This melding of conventional and guerrilla tactics is already evident on the battlefield where the Houthis and their allies utilize small units of highly mobile fighters backed up by equally mobile light and medium artillery forces. The small units and artillery forces coordinate their attacks by using a range of surveillance drones, most of which are re-engineered commercial versions or indigenously produced variants.
As the war in Yemen grinds on, it is likely that a somewhat limited relationship between the Houthis and Iran will develop, along with the Houthis’ military capabilities. Iran can only be delighted by the fact that Saudi Arabia is mired in a war that it cannot win. There is little doubt Iran will want to prolong this at limited cost to itself. After all, the Saudis and Israelis did the same thing to the Egyptians when the Egyptians invaded Yemen.
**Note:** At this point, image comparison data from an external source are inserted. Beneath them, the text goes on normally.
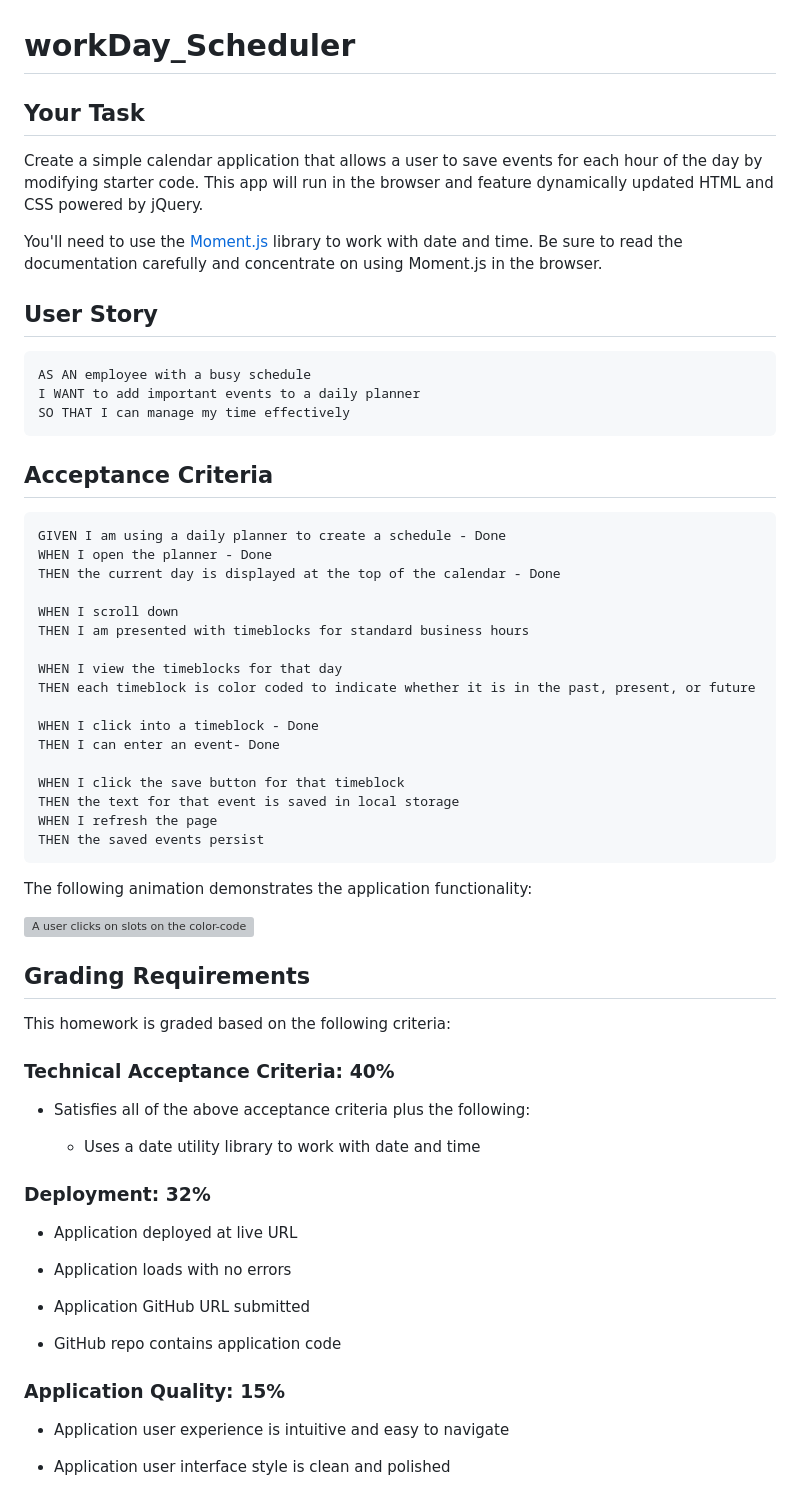
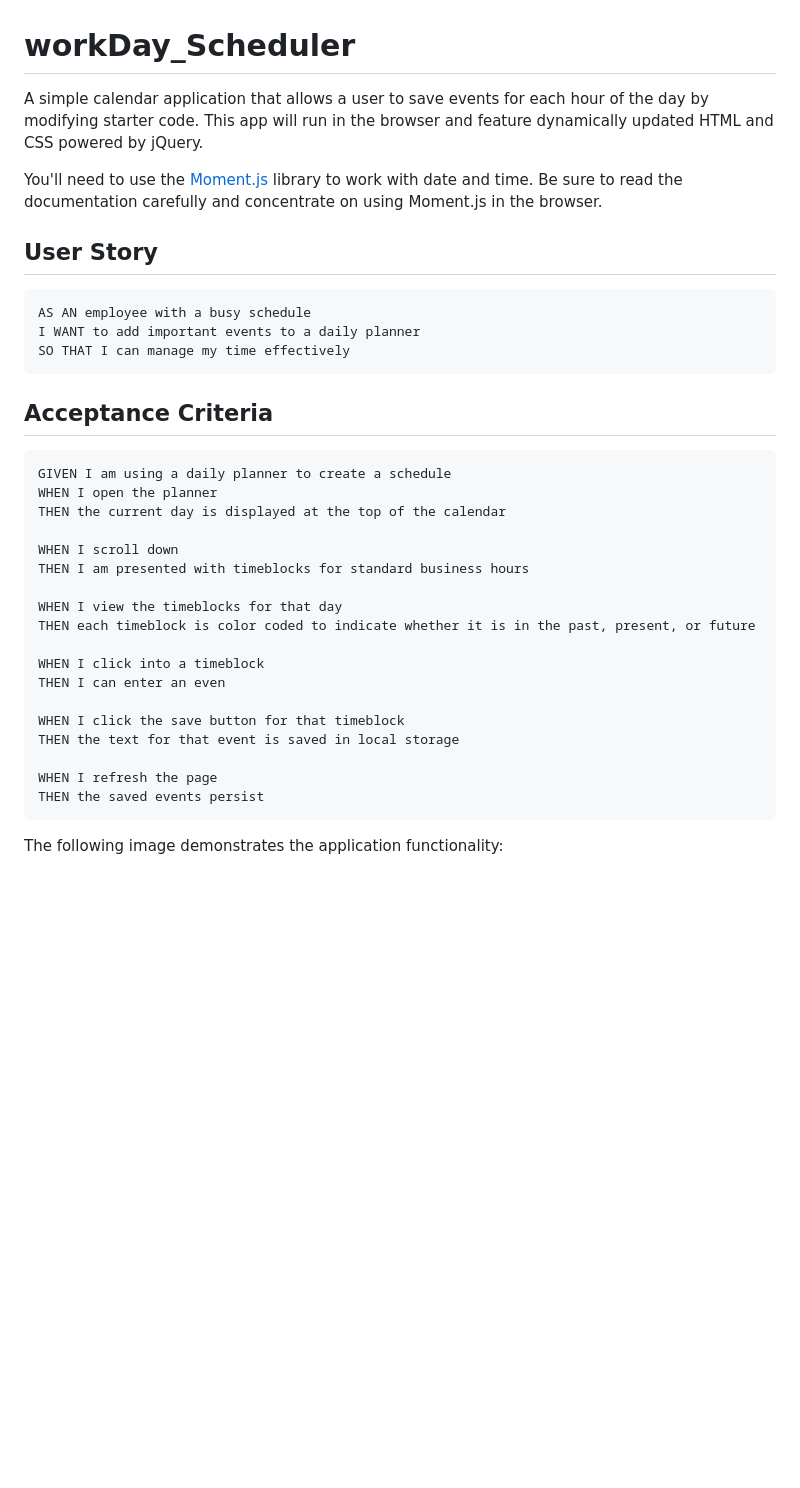
Before and after one commit to BraulioCP59/workDay_Scheduler, a Markdown page: README.md, the part around one of its changes. Rendered like a GitHub page; blank space fills up the shorter version; grey boxes are pictures that could not be loaded.

````diff
--- a/README.md
+++ b/README.md
@@ -1,8 +1,6 @@
 # workDay_Scheduler
 
-## Your Task
-
-Create a simple calendar application that allows a user to save events for each hour of the day by modifying starter code. This app will run in the browser and feature dynamically updated HTML and CSS powered by jQuery.
+A simple calendar application that allows a user to save events for each hour of the day by modifying starter code. This app will run in the browser and feature dynamically updated HTML and CSS powered by jQuery.
 
 You'll need to use the [Moment.js](https://momentjs.com/) library to work with date and time. Be sure to read the documentation carefully and concentrate on using Moment.js in the browser.
 
@@ -17,9 +15,9 @@ SO THAT I can manage my time effectively
 ## Acceptance Criteria
 
 ```md
-GIVEN I am using a daily planner to create a schedule - Done
-WHEN I open the planner - Done
-THEN the current day is displayed at the top of the calendar - Done
+GIVEN I am using a daily planner to create a schedule
+WHEN I open the planner
+THEN the current day is displayed at the top of the calendar
 
 WHEN I scroll down
 THEN I am presented with timeblocks for standard business hours
@@ -27,43 +25,15 @@ THEN I am presented with timeblocks for standard business hours
 WHEN I view the timeblocks for that day
 THEN each timeblock is color coded to indicate whether it is in the past, present, or future
 
-WHEN I click into a timeblock - Done
-THEN I can enter an event- Done
+WHEN I click into a timeblock
+THEN I can enter an even
 
 WHEN I click the save button for that timeblock
 THEN the text for that event is saved in local storage
+
 WHEN I refresh the page
 THEN the saved events persist
 ```
 
-The following animation demonstrates the application functionality:
+The following image demonstrates the application functionality:
 
-![A user clicks on slots on the color-coded calendar and edits the events.](./Assets/05-third-party-apis-homework-demo.gif)
-
-
-## Grading Requirements
-
-This homework is graded based on the following criteria:
-
-### Technical Acceptance Criteria: 40%
-
-* Satisfies all of the above acceptance criteria plus the following:
-
-  * Uses a date utility library to work with date and time
-
-### Deployment: 32%
-
-* Application deployed at live URL
-
-* Application loads with no errors
-
-* Application GitHub URL submitted
-
-* GitHub repo contains application code
-
-### Application Quality: 15%
-
-* Application user experience is intuitive and easy to navigate
-
-* Application user interface style is clean and polished
-
````
Also changed, not shown: other parts of README.md (+1 -24 lines), assets/Planner.PNG (added), 3 other files.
Both countries, along with Iran, which was then governed by the Shah, aided and armed Yemen’s royalist forces so that they could continue their fight against the Egyptian military. The strategy worked and Egyptian President Nasser’s expansionist aims did not survive the war.
By continuing its war in Yemen, Saudi Arabia risks generating blow-back just as profound as that experienced by Nasser 50 years ago. The Saudi effort in Yemen may well end up creating exactly what they fear — a Hezbollah-like organization that is capable and has deep societal and political roots.
Muhammad bin Salman set out to show the region and the world that the Saudi military was a formidable force that could quickly rein in a group of rag-tag rebels. After months of unrelenting aerial bombardment, a devastating blockade and billions of dollars spent, Saudi Arabia and its allies have achieved none of their objectives. The Houthis and their allies show no signs of giving up the fight, al-Qaeda is resurgent across the south, millions of Yemenis are even more impoverished than they were, and at least 10,000 Yemenis have died in the war (al-Jazeera, January 17). The only real beneficiary has been Iran.
Despite all of Saudi Arabia’s bluster about the threat posed by Iran, its policies, at least in Yemen, have done nothing to mitigate that threat. On the contrary, continuing the war in Yemen may well enhance what is now limited Iranian influence there. Muhammad bin Salman clearly has no exit strategy for his country’s involvement in Yemen and no means to secure his objectives. This does not portend well for the House of Saud, the people of Yemen or the region.
The current turmoil within the House of Saud cannot be separated from the country’s failed efforts in Yemen. Muhammad bin Salman has much to prove and is not likely to back down, but the young prince could cost the House of Saud dearly in terms of blood and treasure. The Saudis should heeded the words of the Kingdom’s founder, King Abd al-Aziz ibn Saud, a man as calculating as he was cautious, who purportedly said on his deathbed: “The good or evil for us will come from Yemen.” 
 See: Jesse Ferris, Nasser’s Gamble: How Intervention in Yemen Caused the Six Day War and the Decline of Egyptian Power, Princeton University Press (2015).
 See: Marieke Brandt, Tribes and Politics in Yemen: A History of the Houthi Conflict, Oxford University Press (2017).
 Christopher Van Hollen, “North Yemen: A Dangerous Pentagonal Game,” Washington Quarterly 5(3), 1982, p.137.